“We read to our kids, and they read to us,” he said. “It’s important that kids read as they’re growing up so they’re always learning. It’s a great bonding time for us.”
Student Parent Organization President Mickie Rhoads said that every year the school promotes a night for reading and writing so kids will have a love for them.
“They are the building blocks for their future in school, whether it’s spelling or math, and it’s necessary in every career in their future. The kids get all geared up and excited for literacy night and it’s a lot of fun,” she said.
Author Kristyn Crow was the highlight of the evening with readings from “Zombelina” and from “Skeleton Cat,” which included about 30 student helpers. She walked students through how a book gets published from idea to finished work.
“Ideas come from everywhere,” she said. “I used the creek behind my grandparents’ house where we would catch crayfish and instead made up a monster in the trees, and it became the idea for ‘Bedtime at the Swamp.’ My daughter was 3 when she was carrying this big cat around, and we don’t own a cat. And it gave me an idea to write a story about a fat cat. Then I changed it to a skinny cat that could fit between fence slots, and that’s where the idea for ‘Skeleton Cat’ came from.”

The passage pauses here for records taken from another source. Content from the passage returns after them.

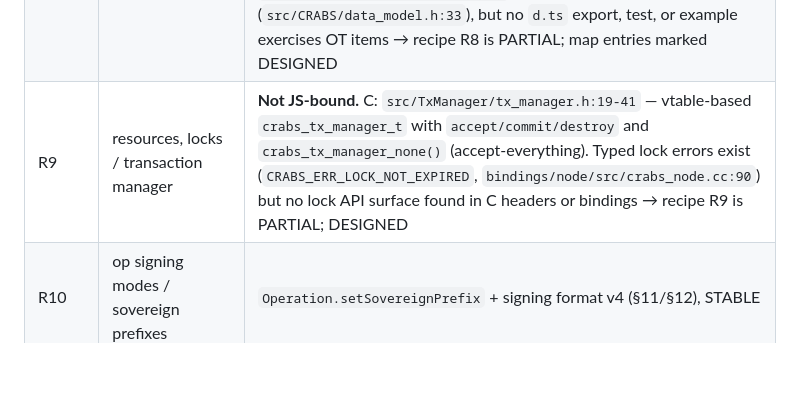
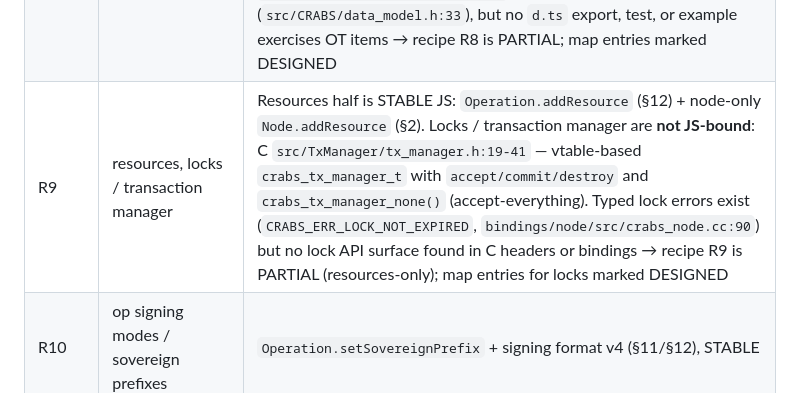
Before and after one commit to vijayee/CRABS, a Markdown page: cookbook/api-map.md, the part around the change. Drawn GitHub-style; blank space fills up the shorter version.

Commit message:
docs(cookbook): R9 ledger row covers resources half

```diff
--- a/cookbook/api-map.md
+++ b/cookbook/api-map.md
@@ -280,7 +280,7 @@ Where a recipe capability has **no JS map entry**, that fact is recorded here
 | R6 | triggers, threshold attributes, ABE | `createTrigger` / `TriggerConfig` (§7, STABLE); threshold conditions live in the C condition grammar `src/Condition/` (PRESENT in C, surface tested via `createTrigger`); `Node.encrypt` (§9, STABLE) |
 | R7 | schedules, `setTimeSource`, HLC | §6; schedules wasm-only (STABLE), HLC via node `getHLC` (STABLE) + C `src/HLC/hlc.h` (PRESENT) |
 | R8 | OT ordered set surface | **Not JS-bound.** C source `src/OT/ot_ordered_set.h:63-117` (`crabs_ot_ordered_set_create/destroy/merge_position_maps`, elements via `crabs_ordered_element_destroy`). The node binding *parses* the `ot_ordered_set` data-type word (`bindings/node/src/crabs_node.cc:212`) and `DATA_TYPE_OT_ORDERED_SET = 0x10` exists (`src/CRABS/data_model.h:33`), but no `d.ts` export, test, or example exercises OT items → recipe R8 is PARTIAL; map entries marked DESIGNED |
-| R9 | resources, locks / transaction manager | **Not JS-bound.** C: `src/TxManager/tx_manager.h:19-41` — vtable-based `crabs_tx_manager_t` with `accept/commit/destroy` and `crabs_tx_manager_none()` (accept-everything). Typed lock errors exist (`CRABS_ERR_LOCK_NOT_EXPIRED`, `bindings/node/src/crabs_node.cc:90`) but no lock API surface found in C headers or bindings → recipe R9 is PARTIAL; DESIGNED |
+| R9 | resources, locks / transaction manager | Resources half is STABLE JS: `Operation.addResource` (§12) + node-only `Node.addResource` (§2). Locks / transaction manager are **not JS-bound**: C `src/TxManager/tx_manager.h:19-41` — vtable-based `crabs_tx_manager_t` with `accept/commit/destroy` and `crabs_tx_manager_none()` (accept-everything). Typed lock errors exist (`CRABS_ERR_LOCK_NOT_EXPIRED`, `bindings/node/src/crabs_node.cc:90`) but no lock API surface found in C headers or bindings → recipe R9 is PARTIAL (resources-only); map entries for locks marked DESIGNED |
 | R10 | op signing modes / sovereign prefixes | `Operation.setSovereignPrefix` + signing format v4 (§11/§12), STABLE |
 | R11 | Blueprint + spawn + attenuation | §10, STABLE (wasm pointer vs node wrapper divergence documented) |
 | R12 | attestations, parent key chain | `attest`/`lineageAttest`, `lineageTombstone`, `TRUST_MODE` (§10, STABLE); verify-side C functions PRESENT |
```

She also demystified preconceived thoughts about authors’ lives.
“Some people think authors live in palaces far away because I know that’s what I thought. But I’m a mom of seven kids, and I do the dishes and do what moms do. Writers can work in their pajamas, but it can be isolated. I’ve never met my editor,” she said.
Crow said she hoped she inspired students that evening.

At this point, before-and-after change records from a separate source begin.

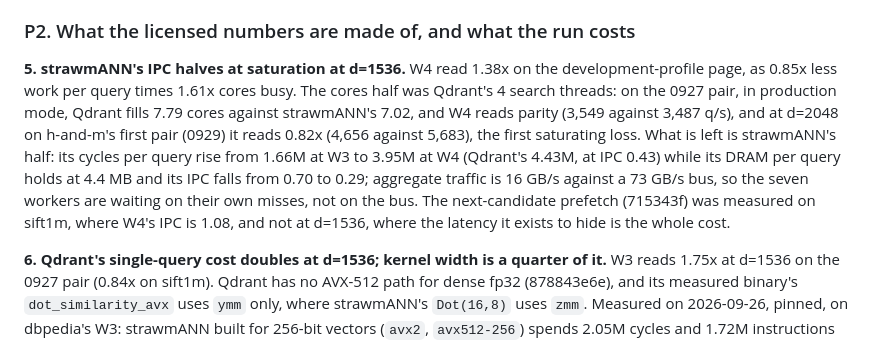
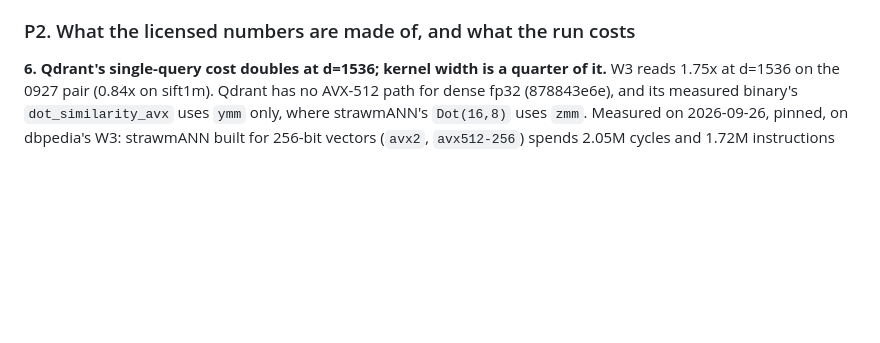
Before and after one commit to agourlay/strawmann, a Markdown page: docs/findings.md, the part around the change. Rendered like a GitHub page; blank space fills up the shorter version.

```diff
--- a/docs/findings.md
+++ b/docs/findings.md
@@ -37,20 +37,6 @@ next dbpedia pair sizes both from 0927. Item 8 is what the row shows once it
 measures what it claims to.
 
 ### P2. What the licensed numbers are made of, and what the run costs
-
-**5. strawmANN's IPC halves at saturation at d=1536.** W4 read 1.38x on the
-development-profile page, as 0.85x less work per query times 1.61x cores
-busy. The cores half was Qdrant's 4 search threads: on the 0927 pair, in
-production mode, Qdrant fills 7.79 cores against strawmANN's 7.02, and W4 reads
-parity (3,549 against 3,487 q/s), and at d=2048 on h-and-m's first pair (0929) it
-reads 0.82x (4,656 against 5,683), the first saturating loss. What is left is
-strawmANN's half: its cycles
-per query rise from 1.66M at W3 to 3.95M at W4 (Qdrant's 4.43M, at IPC 0.43)
-while its DRAM per query holds at 4.4 MB and its IPC falls from 0.70 to 0.29;
-aggregate traffic is 16 GB/s against a 73 GB/s bus, so the seven workers are
-waiting on their own misses, not on the bus. The next-candidate prefetch
-(715343f) was measured on sift1m, where W4's IPC is 1.08, and not at d=1536,
-where the latency it exists to hide is the whole cost.
 
 **6. Qdrant's single-query cost doubles at d=1536; kernel width is a quarter
 of it.** W3 reads 1.75x at d=1536 on the 0927 pair (0.84x on sift1m). Qdrant
```
Also changed, not shown: docs/decisions.md (+27 -0 lines).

“I dreamt of being an author at age 5, and you can be one, too,” she told them. “No matter what you grow up to be, you can be an author too. If you’re a chef, a scientist or whatever you choose, people will want to read what you write. If you know something, you can write about it.”
A representative for Richard Paul Evans, Garrett Despain, spoke to students about Evans’ “Michael Vey” book series.

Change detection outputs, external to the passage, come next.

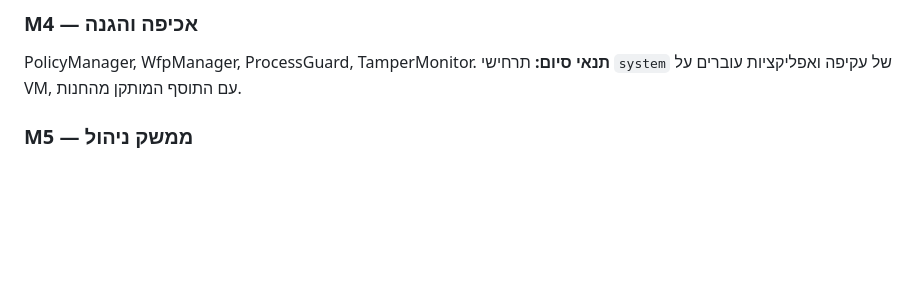
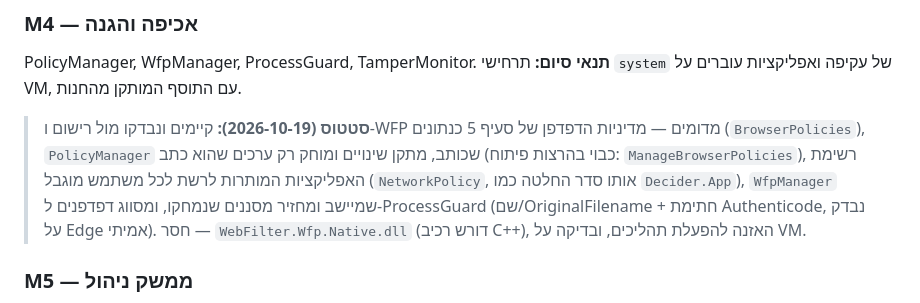
Before and after one commit to eranfinish/WebFilterApp, a Markdown page: docs/MVP-PLAN.md, the part around the change. Drawn GitHub-style; blank space fills up the shorter version.

```diff
--- a/docs/MVP-PLAN.md
+++ b/docs/MVP-PLAN.md
@@ -545,6 +545,8 @@ CLAUDE.md
 
 PolicyManager, WfpManager, ProcessGuard, TamperMonitor. **תנאי סיום:** תרחישי `system` של עקיפה ואפליקציות עוברים על VM, עם התוסף המותקן מהחנות.
 
+> **סטטוס (2026-10-19):** קיימים ונבדקו מול רישום ו-WFP מדומים — מדיניות הדפדפן של סעיף 5 כנתונים (`BrowserPolicies`), `PolicyManager` שכותב, מתקן שינויים ומוחק רק ערכים שהוא כתב (כבוי בהרצות פיתוח: `ManageBrowserPolicies`), רשימת האפליקציות המותרות לרשת לכל משתמש מוגבל (`NetworkPolicy`, אותו סדר החלטה כמו `Decider.App`), `WfpManager` שמיישב ומחזיר מסננים שנמחקו, ומסווג דפדפנים ל-ProcessGuard (שם/OriginalFilename + חתימת Authenticode, נבדק על Edge אמיתי). חסר — `WebFilter.Wfp.Native.dll` (דורש רכיב C++), האזנה להפעלת תהליכים, ובדיקה על VM.
+
 ### M5 — ממשק ניהול
 
 אחרי M2, במקביל ל-M3/M4. **תנאי סיום:** הורה מגדיר משפחה מאפס ורואה את הגלישה של הילד בלוח הבקרה; שינוי נאכף תוך פחות מ-5 שניות.
```
Also changed, not shown: CLAUDE.md (+1 -0 lines).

Despain said that Evans is his hero since Evans writes about his own neurological disorder, Tourette’s syndrome, in the books to educate others.
Tourette’s syndrome is an inherited disorder of the nervous system, with common symptoms including unwanted movements and noises called tics.
“Richard Paul Evans wanted you to learn about Tourette’s so you will understand it and not make fun of anyone with it,” Despain said. “He wants to change the world and fight bullies, and he is doing this through writing books and you’re doing this by reading them.”